Wait 2 hours after each coat and sand lightly with a +220 grit sand paper. I applied a total of 8 coats, which might be overkill, but I wanted to protect the wood as much as I could.

After the final coat, I waited 24 hours hours before using to ensure the poly was fully dry.

Then just add chairs, food, people and dine away!

Maker Olympics Contest 2016

Participated in the
Maker Olympics Contest 2016

Wood Contest 2016

Participated in the
Wood Contest 2016



    • Classroom Science Contest

      Classroom Science Contest
    • Growing Beyond Earth Maker Contest

      Growing Beyond Earth Maker Contest
    • Beauty Tips Contest

      Beauty Tips Contest

    14 Discussions


    2 years ago

    Chairs are very expensive but i did not see that in your post. You did a great job of the table top, but you could have bought for a small cost.

    If u were not working it is a great idea. if you are working how much is your time worth? if it was quick and easy I'd say yeah ok but this tabletop took the life out of you. at that point i would say it was not worth the effort. i know anyone reading this will start haranguing me for this post but sorry that is my frank opinion.

    4 replies

    Reply 2 years ago

    Chairs were mentioned in the post. I even included the link to the amazon page I purchased them from. They were $360 total.

    I made the table in my spare time as a hobby.
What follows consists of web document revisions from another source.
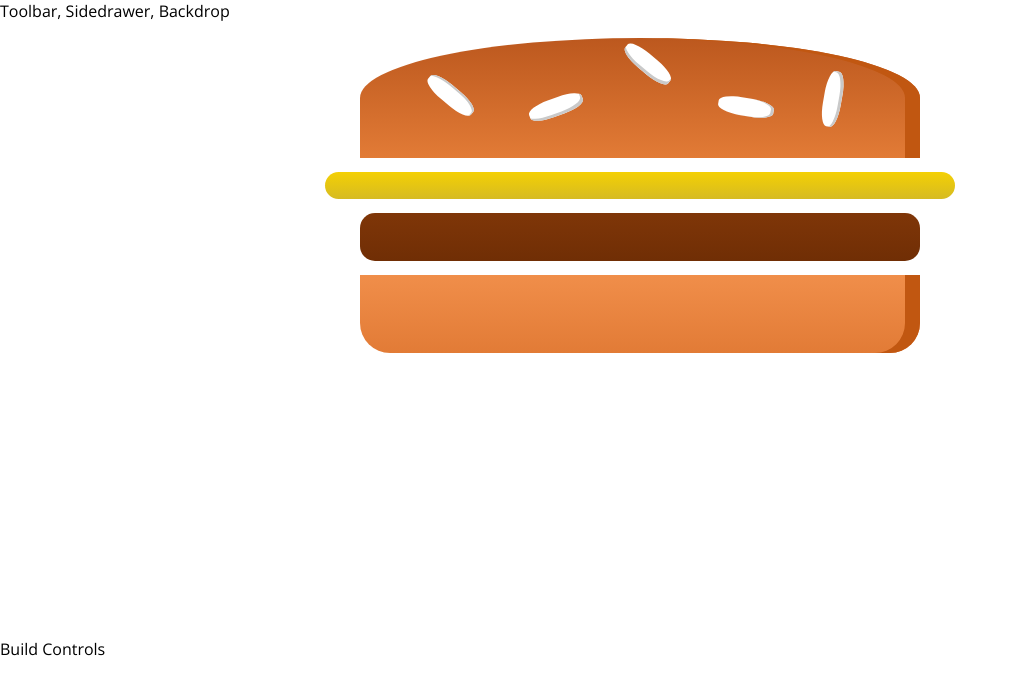
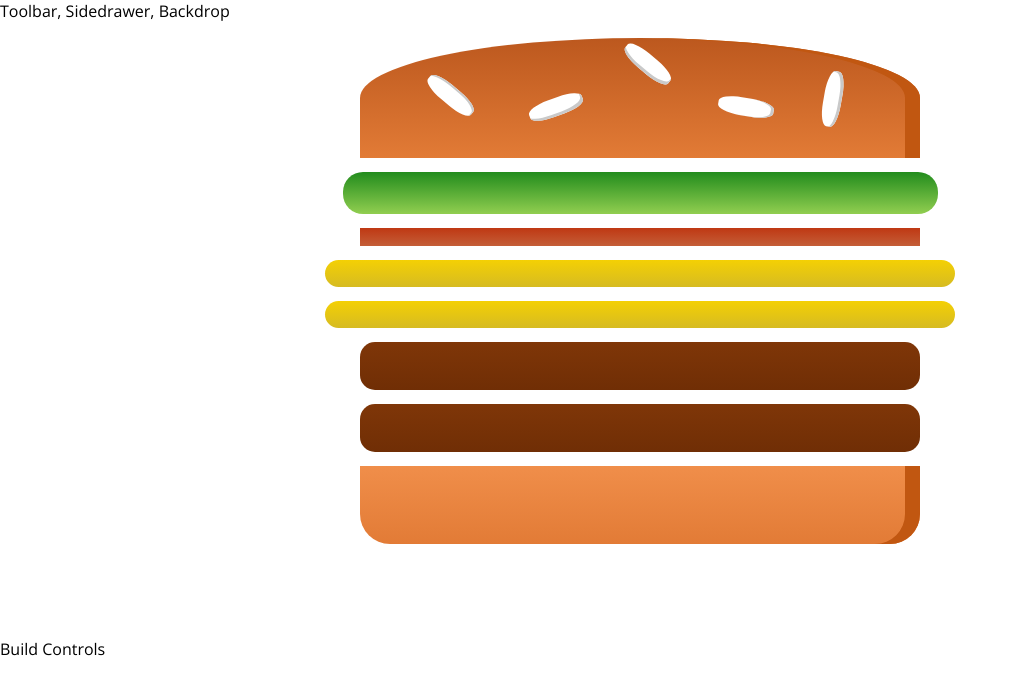
Before and after one commit to michaeltran/React-Burger-Builder, a React (Create React App) app: page / in a window 1280 px wide. Shown: the top 694 px of the page, without its empty margins (0-1018 px from the left). Built offline with nearby package versions, Linux system fonts and the light colour scheme.

Commit message:
Semi-Dynamic Burger

```diff
--- a/src/components/Burger/Burger.js
+++ b/src/components/Burger/Burger.js
@@ -4,11 +4,25 @@
 import BurgerIngredient from './BurgerIngredient/BurgerIngredient.js';
 
 const burger = (props) => {
+    // console.log(props.ingredients);
+    // console.log(Object.keys(props.ingredients));
+
+    const transformedIngredients = Object.keys(props.ingredients).map(igKey => {
+        // console.log(igKey)
+        // console.log(props.ingredients[igKey])
+        // console.log(...Array(props.ingredients[igKey]))
+        return [...Array(props.ingredients[igKey])].map((_, i) => {
+            // console.log(igKey)
+            return <BurgerIngredient key={igKey + i} type={igKey} />;
+        });
+    });
+
+    console.log(transformedIngredients)
+
     return (
         <div className={classes.Burger}>
             <BurgerIngredient type="bread-top" />
-            <BurgerIngredient type="cheese" />
-            <BurgerIngredient type="meat" />
+            {transformedIngredients}
             <BurgerIngredient type="bread-bottom" />
         </div>
     );
--- a/src/containers/BurgerBuilder/BurgerBuilder.js
+++ b/src/containers/BurgerBuilder/BurgerBuilder.js
@@ -4,10 +4,24 @@
 import Burger from '../../components/Burger/Burger.js';
 
 class BurgerBuilder extends Component {
+    // constructor(props) {
+    //     super(props);
+    //     this.state = {...}
+    // }
+
+    state = {
+        ingredients: {
+            salad: 1,
+            bacon: 1,
+            cheese: 2,
+            meat: 2
+        }
+    }
+
     render () {
         return (
             <Aux>
-                <Burger />
+                <Burger ingredients={this.state.ingredients} />
                 <div>Build Controls</div>
             </Aux>
         );
```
It was fun, enjoyable and low cost!



    Reply 2 years ago

    sorry for my negative comment. u did a great job on it. I also enjoy wood working which is why I opened ur link. thanks for sharing


    Reply 2 years ago

    If you don't enjoy woodworking then no it is not worth the effort. This guy obviously enjoys woodwork and has the kit. While quick and easy is sometimes necessary, I personally think projects that aren't quick and easy are often the most fulfilling ones.


    Reply 2 years ago

    By the look of his work space I don't think its a stretch to say this is a hobby of his or his line of work. Woodworking is just a hobby for me and I take scrap wood to make new projects all the time, especially when my handmade product is more rewarding and better quality than the store bought product.


    2 years ago

    Awesome. I love the idea of having a table from reclaimed wood. Using the wood from your house makes a great story!

    1 reply

    2 years ago



    2 years ago

    Wow. Excellent work and a great explanation with enough detail to make it clear.


    2 years ago

    Wow! I just published a table with a top very similar to yours. Your's turned out beautifully! I love the idea of using reclaimed studs. It gives the table so much more history and meaning!

    1 reply